Now, these previous three are certainly big issues and likely strike a chord with many, but our next such expression of insecurity may be the most common of all. Many pastors reveal their feelings of inadequacy, low self-worth, or their struggle for acceptance through Compulsion.
- COMPULSION You are driven to perform compulsively to gain others’ approval; you are a people-pleaser.
Compulsion is at the core of what we commonly call “workaholism.” Those who demonstrate insecurity in this way simply can’t do enough to ever feel like they are safe in their work. Surely there is one more thing to do, visit to make, or sacrifice that can prove my dedication. Many, many insecure pastors find themselves logging 60-80 hours a week, not because they truly need to do so, but because they are trying to prove themselves worthy of their role or the trust they need to establish. These pastors will respond to virtually any request, no matter how unreasonable, and rationalize their family sacrifice as necessary for the ministry.
Now, let me say that these pastors are really good guys, but they are caught in a trap that can be impossible to escape. There will never be enough hours in a day to complete every possible task that the congregation might think they require. But these pastors simply can’t say “no” to any addition to the to-do list so they wear themselves out and often burn themselves out, grasping for the approval they need to beat back those insecure feelings.
Yes, pastoral ministry requires many sacrifices. Caring for sheep can be a 24/7 kind of job. That’s why insecure pastors are especially vulnerable to Compulsion. They can justify their inhuman schedule as “a part of the job.” But such Compulsion fails to demonstrate trust in God. These pastors struggle to take a day off or ever put their family ahead of the church’s needs. They often live as though everything depends on their efforts or feel that if they don’t take every action, the stability they’ve built will crumble around them.
And a compulsive pastor proves unhealthy for the church too. The next leader will find that their predecessor allowed “the sheep” to become lazy and unable to do ministry themselves. Pastors who do it all end up with sheep that do very little—and the next pastor will unknowingly walk into a set of unrealistic expectations.
Danger: Your flesh takes control and you risk burnout due to impure motives and unrealistic expectations.
Example: Luke 10 (Martha)

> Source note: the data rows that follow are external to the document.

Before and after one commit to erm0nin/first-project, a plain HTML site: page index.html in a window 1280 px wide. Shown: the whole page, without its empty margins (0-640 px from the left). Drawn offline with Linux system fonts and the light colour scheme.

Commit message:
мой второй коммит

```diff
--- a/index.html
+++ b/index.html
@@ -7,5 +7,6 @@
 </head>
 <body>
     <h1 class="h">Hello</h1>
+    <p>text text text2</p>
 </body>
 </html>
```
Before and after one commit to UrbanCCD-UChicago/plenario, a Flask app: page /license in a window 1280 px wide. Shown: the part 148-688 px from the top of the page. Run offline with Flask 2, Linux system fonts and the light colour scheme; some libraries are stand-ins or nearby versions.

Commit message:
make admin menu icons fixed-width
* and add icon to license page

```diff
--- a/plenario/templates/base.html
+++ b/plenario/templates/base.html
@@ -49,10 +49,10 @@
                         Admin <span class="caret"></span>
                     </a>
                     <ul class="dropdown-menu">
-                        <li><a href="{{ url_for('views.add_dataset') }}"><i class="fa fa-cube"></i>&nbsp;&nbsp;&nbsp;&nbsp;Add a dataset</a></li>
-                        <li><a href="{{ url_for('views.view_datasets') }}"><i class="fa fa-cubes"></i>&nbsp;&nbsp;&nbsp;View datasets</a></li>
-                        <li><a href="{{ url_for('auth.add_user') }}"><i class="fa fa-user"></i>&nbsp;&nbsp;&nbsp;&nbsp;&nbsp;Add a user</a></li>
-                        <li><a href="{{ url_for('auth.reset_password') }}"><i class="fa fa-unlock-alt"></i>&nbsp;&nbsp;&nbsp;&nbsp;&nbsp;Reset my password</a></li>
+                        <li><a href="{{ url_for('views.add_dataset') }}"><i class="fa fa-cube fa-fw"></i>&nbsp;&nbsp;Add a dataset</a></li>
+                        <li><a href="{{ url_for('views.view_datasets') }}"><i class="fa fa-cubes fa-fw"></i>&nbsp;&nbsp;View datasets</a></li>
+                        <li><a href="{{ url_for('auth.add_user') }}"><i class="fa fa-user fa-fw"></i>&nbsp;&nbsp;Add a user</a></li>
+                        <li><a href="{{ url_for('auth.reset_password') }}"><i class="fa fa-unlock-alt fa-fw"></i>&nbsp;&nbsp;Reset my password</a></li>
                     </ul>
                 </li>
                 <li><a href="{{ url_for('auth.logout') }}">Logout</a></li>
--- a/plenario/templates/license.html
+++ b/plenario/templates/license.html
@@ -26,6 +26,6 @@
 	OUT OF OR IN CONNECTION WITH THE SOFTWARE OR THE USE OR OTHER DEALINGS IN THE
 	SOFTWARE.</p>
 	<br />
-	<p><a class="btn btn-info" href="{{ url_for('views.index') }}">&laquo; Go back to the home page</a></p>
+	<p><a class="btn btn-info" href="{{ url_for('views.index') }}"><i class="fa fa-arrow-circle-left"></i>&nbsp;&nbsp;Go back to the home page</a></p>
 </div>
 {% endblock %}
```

- You become distracted from “big picture” priorities, being consumed by your own performance.
- You project your self worth to others and over-estimate your importance.
- You experience “self pity” and seek recognition for your hard work.

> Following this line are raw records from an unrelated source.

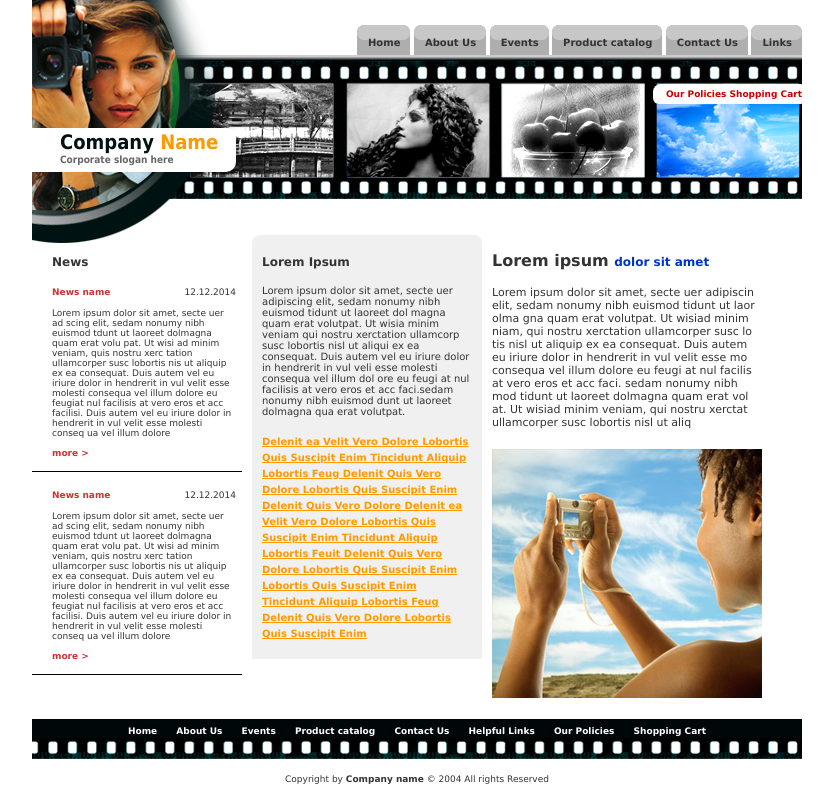
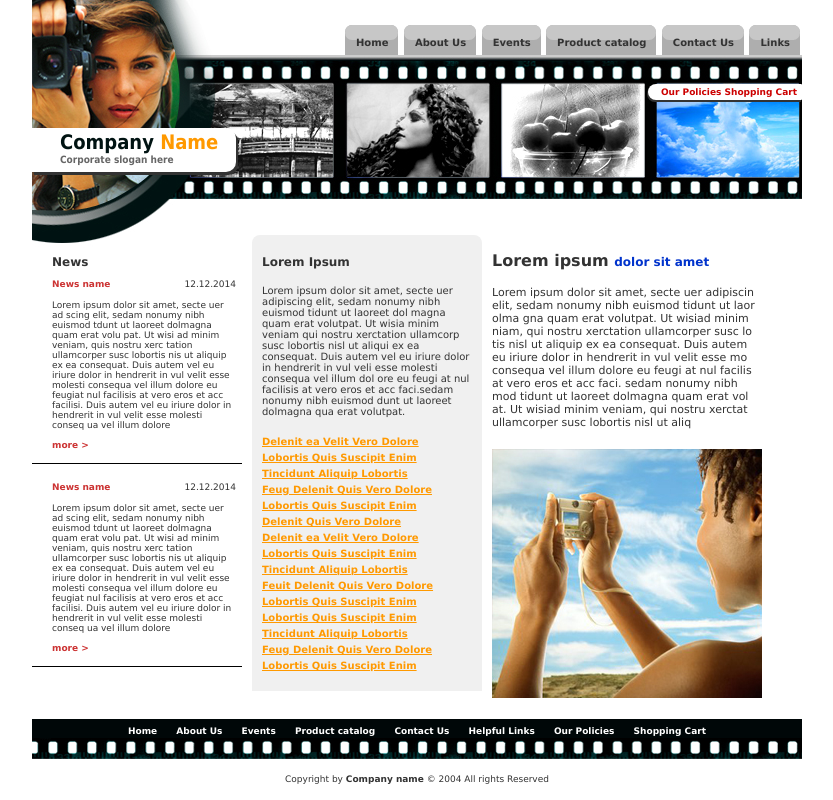
Before and after one commit to mgrinko/markup1, a plain HTML site: page index.html in a window 1280 px wide. Shown: the whole page, without its empty margins (223-1056 px from the left). Drawn offline with Linux system fonts and the light colour scheme.

Commit message:
shadows and positions

```diff
--- a/main.css
+++ b/main.css
@@ -34,6 +34,7 @@ header:after {
     border-radius: 0 10px 10px 0;
     font-family: Tahoma, sans-serif;
     font-weight: bold;
+    box-shadow: 2px 3px;
 }
 
 .company h1 {
@@ -68,6 +69,7 @@ header:after {
     display: inline-block;
     background-color: #aeaeae;
     border-radius: 7px 7px 0 0;
+    margin-right: 2px;
     position: relative;
 }
 
@@ -80,6 +82,14 @@ header:after {
     height: 15px;
     background-color: #c7c7c7;
     border-radius: 7px;
+}
+
+.top-menu li:hover {
+    background-color: #6bb9f1;
+}
+
+.top-menu li:hover:before {
+    background-color: #9ed1f6;
 }
 
 .top-menu li a {
@@ -96,12 +106,12 @@ header:after {
     right: 0;
     list-style: none;
     font-weight: bold;
-    line-height: 20px;
+    line-height: 16px;
     text-align: right;
-    padding: 0;
+    padding: 0 5px 0 13px;
     background-color: #fff;
-    border-radius: 8px 1px 1px 6px;
-    padding-left: 13px;
+    border-radius: 8px 1px 1px 8px;
+    box-shadow: -1px 2px;
 }
 
 .top-menu-extra li {
@@ -129,14 +139,6 @@ h3 {
     font-size: 12px;
 }
 
-.special-text {
-    font-size: 10px;
-    line-height: 16px;
-    font-weight: bold;
-    text-decoration: underline;
-    color: #f90;
-}
-
 .note {
     font-size: 12px;
     color: #03c;
@@ -156,6 +158,7 @@ h3 {
 
 .column-left h3 {
     padding-left: 20px;
+    margin-bottom: -8px;
 }
 .news-article {
     padding: 18px 6px 0 20px;
@@ -186,9 +189,6 @@ h3 {
     font-weight: bold;
 }
 
-.column-left h3 {
-}
-
 .column-left h4 {
     margin-bottom: 11px;
 }
@@ -206,6 +206,7 @@ h3 {
     float: left;
     padding: 20px 10px 0 10px;
     width: 210px;
+    height: 100%;
     background-color: #f0f0f0;
     border-radius: 8px 8px 0 0;
 }
@@ -218,6 +219,14 @@ h3 {
     margin-bottom: 17px;
 }
 
+.special-text {
+    font-size: 10px;
+    line-height: 16px;
+    font-weight: bold;
+    text-decoration: underline;
+    color: #f90;
+    padding-right: 35px;
+}
 
 .column-right {
     font-size: 11px;
```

- You grow weary because you attempt to do too much – for the wrong reasons.
- You tend to be a perfectionist.
What does the scripture say about this issue?
“Come to Me all who are weary and heavy-laden, and I will give you rest. Take my yoke upon you, and learn from Me, for I am gentle and humble in heart; and you shall find rest for your souls. For My yoke is easy and my burden is light.” (Matthew 11: 28-30)
Pastor, for the good of your family and the congregation you never want to let down, this behavior has to stop. The work of ministry is all about growing people to do the work of ministry. Doing everything for them may make your people dependent on you, but it will never teach them to depend on Jesus. And never forget that you’re not Jesus…
If you see these tendencies in your life, begin immediately to address them. Work out a healthy schedule with your spouse and your leadership team. Put your children’s activities on your calendar first and don’t let them be forced out unless a true emergency requires your presence. Aim for a balanced life so your ministry can produce others who live in balance.
How? Stay tuned because we’re getting closer to identifying the steps for conquering the insecurity that may be ruling your life.